Top of Records to use
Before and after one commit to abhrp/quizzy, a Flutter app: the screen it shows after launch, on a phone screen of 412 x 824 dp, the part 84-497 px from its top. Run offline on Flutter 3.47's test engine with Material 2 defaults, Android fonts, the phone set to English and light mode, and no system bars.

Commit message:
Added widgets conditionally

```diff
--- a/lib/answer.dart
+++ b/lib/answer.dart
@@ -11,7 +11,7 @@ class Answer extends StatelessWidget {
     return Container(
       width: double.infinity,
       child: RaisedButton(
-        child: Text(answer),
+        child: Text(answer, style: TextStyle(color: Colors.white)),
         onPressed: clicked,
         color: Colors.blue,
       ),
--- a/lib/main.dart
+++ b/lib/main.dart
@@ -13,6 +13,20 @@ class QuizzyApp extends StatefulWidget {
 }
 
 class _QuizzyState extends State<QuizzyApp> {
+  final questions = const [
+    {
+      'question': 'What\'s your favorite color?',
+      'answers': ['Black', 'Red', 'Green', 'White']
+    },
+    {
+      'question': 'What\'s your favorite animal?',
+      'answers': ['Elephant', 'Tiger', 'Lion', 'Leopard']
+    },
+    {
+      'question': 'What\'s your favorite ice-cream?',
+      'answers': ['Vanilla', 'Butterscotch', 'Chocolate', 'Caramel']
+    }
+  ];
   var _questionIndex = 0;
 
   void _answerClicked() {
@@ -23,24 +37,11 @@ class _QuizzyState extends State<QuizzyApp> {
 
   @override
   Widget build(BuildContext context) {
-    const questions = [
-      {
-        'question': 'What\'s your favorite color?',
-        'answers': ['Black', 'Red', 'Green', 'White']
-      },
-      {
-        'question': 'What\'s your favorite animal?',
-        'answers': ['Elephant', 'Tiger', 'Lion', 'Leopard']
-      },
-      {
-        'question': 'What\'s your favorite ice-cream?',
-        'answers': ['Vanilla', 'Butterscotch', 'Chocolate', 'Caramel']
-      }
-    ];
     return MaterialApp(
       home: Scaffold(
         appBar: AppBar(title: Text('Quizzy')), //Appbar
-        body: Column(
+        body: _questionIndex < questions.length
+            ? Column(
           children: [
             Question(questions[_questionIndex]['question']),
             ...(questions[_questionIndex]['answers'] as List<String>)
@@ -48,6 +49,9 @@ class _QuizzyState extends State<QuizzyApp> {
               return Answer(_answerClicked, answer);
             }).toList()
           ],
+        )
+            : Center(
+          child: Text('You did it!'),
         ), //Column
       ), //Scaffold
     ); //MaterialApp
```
Bottom of Records to use
→ **Exercise requirements**
A word-for-word copy of all the entries above is required.

→ **Written response**
Before and after one commit to abhrp/quizzy, a Flutter app: the screen it shows after launch, on a phone screen of 412 x 824 dp, the part 84-497 px from its top. Run offline on Flutter 3.47's test engine with Material 2 defaults, Android fonts, the phone set to English and light mode, and no system bars.

Commit message:
Added widgets conditionally

```diff
--- a/lib/answer.dart
+++ b/lib/answer.dart
@@ -11,7 +11,7 @@ class Answer extends StatelessWidget {
     return Container(
       width: double.infinity,
       child: RaisedButton(
-        child: Text(answer),
+        child: Text(answer, style: TextStyle(color: Colors.white)),
         onPressed: clicked,
         color: Colors.blue,
       ),
--- a/lib/main.dart
+++ b/lib/main.dart
@@ -13,6 +13,20 @@ class QuizzyApp extends StatefulWidget {
 }
 
 class _QuizzyState extends State<QuizzyApp> {
+  final questions = const [
+    {
+      'question': 'What\'s your favorite color?',
+      'answers': ['Black', 'Red', 'Green', 'White']
+    },
+    {
+      'question': 'What\'s your favorite animal?',
+      'answers': ['Elephant', 'Tiger', 'Lion', 'Leopard']
+    },
+    {
+      'question': 'What\'s your favorite ice-cream?',
+      'answers': ['Vanilla', 'Butterscotch', 'Chocolate', 'Caramel']
+    }
+  ];
   var _questionIndex = 0;
 
   void _answerClicked() {
@@ -23,24 +37,11 @@ class _QuizzyState extends State<QuizzyApp> {
 
   @override
   Widget build(BuildContext context) {
-    const questions = [
-      {
-        'question': 'What\'s your favorite color?',
-        'answers': ['Black', 'Red', 'Green', 'White']
-      },
-      {
-        'question': 'What\'s your favorite animal?',
-        'answers': ['Elephant', 'Tiger', 'Lion', 'Leopard']
-      },
-      {
-        'question': 'What\'s your favorite ice-cream?',
-        'answers': ['Vanilla', 'Butterscotch', 'Chocolate', 'Caramel']
-      }
-    ];
     return MaterialApp(
       home: Scaffold(
         appBar: AppBar(title: Text('Quizzy')), //Appbar
-        body: Column(
+        body: _questionIndex < questions.length
+            ? Column(
           children: [
             Question(questions[_questionIndex]['question']),
             ...(questions[_questionIndex]['answers'] as List<String>)
@@ -48,6 +49,9 @@ class _QuizzyState extends State<QuizzyApp> {
               return Answer(_answerClicked, answer);
             }).toList()
           ],
+        )
+            : Center(
+          child: Text('You did it!'),
         ), //Column
       ), //Scaffold
     ); //MaterialApp
```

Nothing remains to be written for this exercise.